The ATmega328 is quite forgiving when it comes to power requirements. It will operate anywhere between 2.7 and 5.5v. Which is great, because USB supplies 5v so that means I can use USB to power the circuit.
Capacitive sensing is not an exact science and different bodies can hold different amounts of charge and therefore have different amounts of capacitance. I needed something that would work with me, my wife and my son who is considerably smaller than us! I tried various methods from setting an absolute threshold that must be exceeded to using averages and moving averages. In the end I settled on taking an average of all the pin readings and considering any pin whose value was more than 4 times the average was 'high' and the others were 'low'. This provided a good balance between performance and reducing false triggers.
I found a number of webpages with the frequencies for musical notes and it was a simple case of using a piezo buzzer + the tone function to generate the tones when the keys were pressed.
The code is here: https://github.com/richardjkendall/arduino-keyboard

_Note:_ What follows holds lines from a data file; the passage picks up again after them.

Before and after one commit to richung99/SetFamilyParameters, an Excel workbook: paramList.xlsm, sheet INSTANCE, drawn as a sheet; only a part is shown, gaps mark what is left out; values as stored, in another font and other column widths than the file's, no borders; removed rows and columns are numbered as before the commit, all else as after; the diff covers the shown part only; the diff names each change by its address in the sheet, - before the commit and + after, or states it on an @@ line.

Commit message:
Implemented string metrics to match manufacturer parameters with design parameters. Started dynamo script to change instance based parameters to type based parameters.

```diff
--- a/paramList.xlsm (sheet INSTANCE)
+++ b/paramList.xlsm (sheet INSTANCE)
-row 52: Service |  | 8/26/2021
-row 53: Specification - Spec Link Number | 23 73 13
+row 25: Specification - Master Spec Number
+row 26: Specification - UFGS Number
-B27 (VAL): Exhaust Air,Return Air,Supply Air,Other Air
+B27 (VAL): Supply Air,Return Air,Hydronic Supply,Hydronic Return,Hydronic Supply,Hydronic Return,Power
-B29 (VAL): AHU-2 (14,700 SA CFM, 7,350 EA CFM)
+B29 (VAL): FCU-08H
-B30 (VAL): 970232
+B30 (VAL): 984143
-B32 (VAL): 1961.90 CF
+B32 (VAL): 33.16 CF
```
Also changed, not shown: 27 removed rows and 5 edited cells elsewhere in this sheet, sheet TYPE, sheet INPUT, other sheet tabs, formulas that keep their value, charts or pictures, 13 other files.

I'll freely admit that my practical skills in building things are very poor! I decided to try a simple way of building the enclosure which was to use wood panels for the front and back and square dowel for the sides. I got some balsa wood from a local DIY place and some glue and set about building it.
I then used tape to make a mask so I could apply the conductive paint to the front and end up with well-defined shapes. The red tape in the pictures is Christmas gift wrapping tape - it was exactly 1cm thick and so perfect based on the measurements I wanted.
To connect the sensor pads I drilled 2mm holes in the wood and then put stripped 22AWG multi-core wire through the holes. I then glued the wire in place using a glue-gun (on the non-painted side) and trimmed it so it was flush with the painted surface. Then I repainted over the wire and hole to form a connection between the painted sensor pad and the wire. That approach is illustrated in the diagram below
Then I drilled holes for the LEDs and installed them, soldering wire to their contacts at the same time.
Finally I soldered the LED and sensor wires, and added the buzzer and USB power connector - then I was ready for a final test before closing the case up!
Here's the finished item!
Here's my son playing with it...
After finding that the conductive paint comes off easily when touched by wet fingers I decided to try and varnish the case so that it protects the paint. I picked an oil based clear varnish and conducted a test with a spare piece of wood I painted with the same conductive paint.
I found through this test that the sensors still performed adequately so I painted the whole case with the same varnish.
-- Richard, May 2020